He loved women and always seemed to pick one out of the crowd when on stage while claiming he could “teach any woman he wasn’t going with or married to” how to fly cast unlike “hardheaded guys who don’t listen well.” Lefty even coached a Catholic girls’ basketball team for a while after his return from WWII.  He always claimed, however, that his greatest catch was Evelyn – his wife and best friend for 65 years. Ev Kreh passed away November 25, 2011 after several years of declining health that caused Lefty to limit the length of his travels as he didn’t want to be away from her for more than two nights. With her passing, he came to Dallas the following weekend for an event with our major dealer, and we met a couple with a lodge on Ascension Bay that offered great permit fishing. We booked for the spring of 2012 and I caught my first (and only) two permit the same day with Lefty as my boat partner.
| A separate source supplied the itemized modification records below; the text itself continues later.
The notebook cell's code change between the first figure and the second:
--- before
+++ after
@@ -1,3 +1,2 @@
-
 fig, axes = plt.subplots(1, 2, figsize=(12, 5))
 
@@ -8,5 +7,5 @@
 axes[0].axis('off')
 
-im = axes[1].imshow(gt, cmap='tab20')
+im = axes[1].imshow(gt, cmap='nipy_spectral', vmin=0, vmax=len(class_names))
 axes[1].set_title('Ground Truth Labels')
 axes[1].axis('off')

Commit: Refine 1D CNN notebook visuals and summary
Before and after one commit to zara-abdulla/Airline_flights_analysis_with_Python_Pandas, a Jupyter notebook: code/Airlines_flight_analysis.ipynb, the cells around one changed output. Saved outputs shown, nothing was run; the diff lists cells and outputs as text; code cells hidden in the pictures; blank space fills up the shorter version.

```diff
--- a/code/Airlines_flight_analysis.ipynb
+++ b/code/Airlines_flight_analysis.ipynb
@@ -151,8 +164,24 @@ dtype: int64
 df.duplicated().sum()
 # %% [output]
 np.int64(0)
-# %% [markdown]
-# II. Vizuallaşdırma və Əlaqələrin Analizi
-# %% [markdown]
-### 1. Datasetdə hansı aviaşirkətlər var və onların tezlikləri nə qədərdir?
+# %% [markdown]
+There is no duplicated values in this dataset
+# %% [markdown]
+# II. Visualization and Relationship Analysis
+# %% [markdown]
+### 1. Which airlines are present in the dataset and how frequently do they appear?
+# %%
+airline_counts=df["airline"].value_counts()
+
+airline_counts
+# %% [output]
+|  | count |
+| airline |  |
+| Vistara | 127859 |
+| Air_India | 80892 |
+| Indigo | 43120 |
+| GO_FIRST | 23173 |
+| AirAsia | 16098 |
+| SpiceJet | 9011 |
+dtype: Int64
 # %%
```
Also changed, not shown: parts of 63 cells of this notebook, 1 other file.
After that, we always kept a couple of trips planned and enjoyed many until his health and lack of stamina began to slow him down.

Over the past few years, I came to realize that Lefty was much more than one of the best fly casters, teachers and rod designers in the world. His humility, people skills, passion and insights proved to be incredibly valuable to me as well as all who were fortunate enough to know him well. I regret that I never begged him to write the Lessons on Life book. I was blessed to work with him for the past 15 years and I pledge that his teachings on life will eternally remain part of our corporate ethic as his rod design influence will continue to exist in every TFO rod we make. May he rest in peace.